Sun Sep 17 17:42:01 EST 2006
A planar tree consists of a list of nodes, where each node is a pair containing the element present at that node and a list of child nodes - or in other words the subtree that is the child of that node. This data structure is very important, being able to model Lisp S-expressions, XML, and other hierarchical data structures.
As a concrete example consider a bullet point list with nested levels:
- Point 1
- Point 1a
- Point 1b
- Point 1b1
- Point 2
- Point 3
- Point 3a
We want to represent this is a tree of the form
[Node(1, [Node(1a,); Node(1b,[Node(1b1,)])]); Node(2,); Node(3,[Node(3a,)])]
where "[a;b;c]" is the Ocaml notation for constructing a (linked) list. This can be translated trivially into other functional programming languages.
The key insight that I had today was how to represent the tree as a list of pairs where each pair contains (level in hierarchy, element). For the above example this would be:
[(0, 1); (1, 1a); (1, 1b); (2, 1b1); (0, 2); (0, 3); (1,3a)]
This had been a sticking point up until now. I had previously represented the tree as the list of pairs of (parent, child), i.e.
[(root,1); (1,1a); (1,1b); (1b,1b1); (root,2); (root,3); (3,3a)]
This is the representation that is used in the HtmlTree program that I use to generate the tree of HTML for my website.
The second approach has the disadvantage that the nodes have to have unique names. The first approach has the disadvantage that elements have to be inserted in order as they are encountered in the outline view, in the second approach it is possible to enter all of the top level elements first, then the next level, etc. There is probably a way to do this by treating the list form of the tree as a breadth-first traversal but presently the tradeoff is acceptable.
Below is the code for the planar tree data structure basic functions, ie conversion to or from a list.

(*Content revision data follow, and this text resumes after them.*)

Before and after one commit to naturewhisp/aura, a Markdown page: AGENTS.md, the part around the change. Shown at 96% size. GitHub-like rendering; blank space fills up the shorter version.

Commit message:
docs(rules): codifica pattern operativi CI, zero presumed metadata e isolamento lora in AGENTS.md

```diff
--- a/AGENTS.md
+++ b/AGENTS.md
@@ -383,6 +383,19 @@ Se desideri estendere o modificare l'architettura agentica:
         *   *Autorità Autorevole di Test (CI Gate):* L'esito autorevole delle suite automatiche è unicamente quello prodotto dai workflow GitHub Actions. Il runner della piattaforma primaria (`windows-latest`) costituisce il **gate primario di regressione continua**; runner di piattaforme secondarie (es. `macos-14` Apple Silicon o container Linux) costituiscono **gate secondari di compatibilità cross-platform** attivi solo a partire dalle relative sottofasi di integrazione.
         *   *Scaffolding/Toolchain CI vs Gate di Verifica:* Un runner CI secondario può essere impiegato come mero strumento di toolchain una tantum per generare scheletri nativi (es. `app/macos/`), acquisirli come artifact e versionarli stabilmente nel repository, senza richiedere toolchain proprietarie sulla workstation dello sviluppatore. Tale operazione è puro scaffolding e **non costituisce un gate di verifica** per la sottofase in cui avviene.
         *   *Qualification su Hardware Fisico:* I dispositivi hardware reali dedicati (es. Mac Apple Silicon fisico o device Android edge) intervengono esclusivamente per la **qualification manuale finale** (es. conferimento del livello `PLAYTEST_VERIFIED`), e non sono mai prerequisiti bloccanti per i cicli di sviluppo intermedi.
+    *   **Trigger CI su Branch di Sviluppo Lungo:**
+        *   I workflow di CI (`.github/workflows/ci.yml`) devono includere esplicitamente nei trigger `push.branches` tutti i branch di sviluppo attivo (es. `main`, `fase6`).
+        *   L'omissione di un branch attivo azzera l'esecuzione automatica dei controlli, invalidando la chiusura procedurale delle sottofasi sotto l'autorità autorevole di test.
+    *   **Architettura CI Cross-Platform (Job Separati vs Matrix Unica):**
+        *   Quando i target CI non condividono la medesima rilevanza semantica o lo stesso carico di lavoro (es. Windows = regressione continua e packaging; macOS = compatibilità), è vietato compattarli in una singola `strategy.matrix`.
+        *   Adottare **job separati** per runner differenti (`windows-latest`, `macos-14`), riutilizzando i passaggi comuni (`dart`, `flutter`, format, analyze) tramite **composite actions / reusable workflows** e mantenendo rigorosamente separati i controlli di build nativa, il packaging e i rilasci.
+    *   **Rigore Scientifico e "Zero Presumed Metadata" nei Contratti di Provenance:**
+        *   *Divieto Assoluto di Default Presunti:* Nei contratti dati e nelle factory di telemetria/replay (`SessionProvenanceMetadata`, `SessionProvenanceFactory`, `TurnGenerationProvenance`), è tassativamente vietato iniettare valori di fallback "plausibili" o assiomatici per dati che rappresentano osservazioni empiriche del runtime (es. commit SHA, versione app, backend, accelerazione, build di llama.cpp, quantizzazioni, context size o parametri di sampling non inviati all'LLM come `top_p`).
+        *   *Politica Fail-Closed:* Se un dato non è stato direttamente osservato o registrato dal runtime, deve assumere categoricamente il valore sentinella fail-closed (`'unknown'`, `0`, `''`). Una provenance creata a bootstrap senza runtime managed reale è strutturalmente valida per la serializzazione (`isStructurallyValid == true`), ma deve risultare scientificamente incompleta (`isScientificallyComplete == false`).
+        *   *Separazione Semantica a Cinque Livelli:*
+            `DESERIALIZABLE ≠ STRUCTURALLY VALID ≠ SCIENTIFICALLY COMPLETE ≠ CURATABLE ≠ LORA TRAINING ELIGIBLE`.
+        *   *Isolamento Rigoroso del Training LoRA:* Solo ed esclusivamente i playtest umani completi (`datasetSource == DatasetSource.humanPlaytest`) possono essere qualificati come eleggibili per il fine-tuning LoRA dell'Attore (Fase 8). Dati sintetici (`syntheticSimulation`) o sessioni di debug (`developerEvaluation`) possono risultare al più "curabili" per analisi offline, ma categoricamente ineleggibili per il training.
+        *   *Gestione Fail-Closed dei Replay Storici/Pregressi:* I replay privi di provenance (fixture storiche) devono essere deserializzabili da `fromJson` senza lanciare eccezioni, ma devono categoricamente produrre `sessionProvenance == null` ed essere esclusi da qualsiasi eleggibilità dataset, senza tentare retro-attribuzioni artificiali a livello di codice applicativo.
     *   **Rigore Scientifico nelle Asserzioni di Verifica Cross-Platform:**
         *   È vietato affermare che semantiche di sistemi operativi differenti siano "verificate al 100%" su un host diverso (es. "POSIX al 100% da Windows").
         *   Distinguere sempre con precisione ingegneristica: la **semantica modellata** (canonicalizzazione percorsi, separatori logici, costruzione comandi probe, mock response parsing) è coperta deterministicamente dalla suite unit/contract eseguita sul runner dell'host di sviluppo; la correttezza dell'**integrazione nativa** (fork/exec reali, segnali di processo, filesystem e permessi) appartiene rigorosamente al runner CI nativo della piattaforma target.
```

type 'a node = Node of 'a * 'a tree and 'a tree = 'a node list type 'a t = 'a tree (* Map function f: tree -> tree over the tree *) let rec map_list_tree f tr = f (List.map (fun (Node(el,lst)) -> (Node(el, map_list_tree f lst))) tr) (* let rec map_list_tree f tr = match tr with |  ->  | (Node(el,lst))::xs -> f (Node(el, map_list_tree f lst) :: (map_list_tree f xs)) *) (* Map function f: 'a -> 'b over the elements of the tree *) let rec map_tree f tr = match tr with |  ->  | (Node(el,lst)) :: xs -> (Node(f el, map_tree f lst)) :: (map_tree f xs) (* Reverse all of the lists in the tree to make the mirror image *) let rec rev_tree tr = map_list_tree List.rev tr (* Construct a tree from a list of [(level, element); ...] *) let of_list lst = let rec instree trlst (lev,el) = if lev=0 then (Node (el,)) :: trlst else match trlst with |  -> [Node(el, )] | (Node(a,lst)):: xs -> (Node(a, instree lst (lev-1,el)))::xs in rev_tree (List.fold_left instree  lst);; (* Convert the tree back to linear list form by a depth first search *) let to_list tr = let rec aux lev t = match t with |  ->  | (Node(el,lst))::xs -> (lev,el) :: ((aux (lev+1) lst) @ (aux lev xs)) in aux 0 tr
Now that I have this basis to work with I can start processing the data in the tree into other forms. At present this is pretty basic, I can't do anything more than I could with a list of elements. Indeed many of the tree data structure processing functions can be performed by conversion to the list form, applying list data processing functions and converting back to the tree form if necessary.
The main accomplishment here is the ability to take a bullet-point formatted text file and convert it into an abstract tree. This makes it possible to talk about certain problems in a more natural language, for example finding all of the paths through a tree.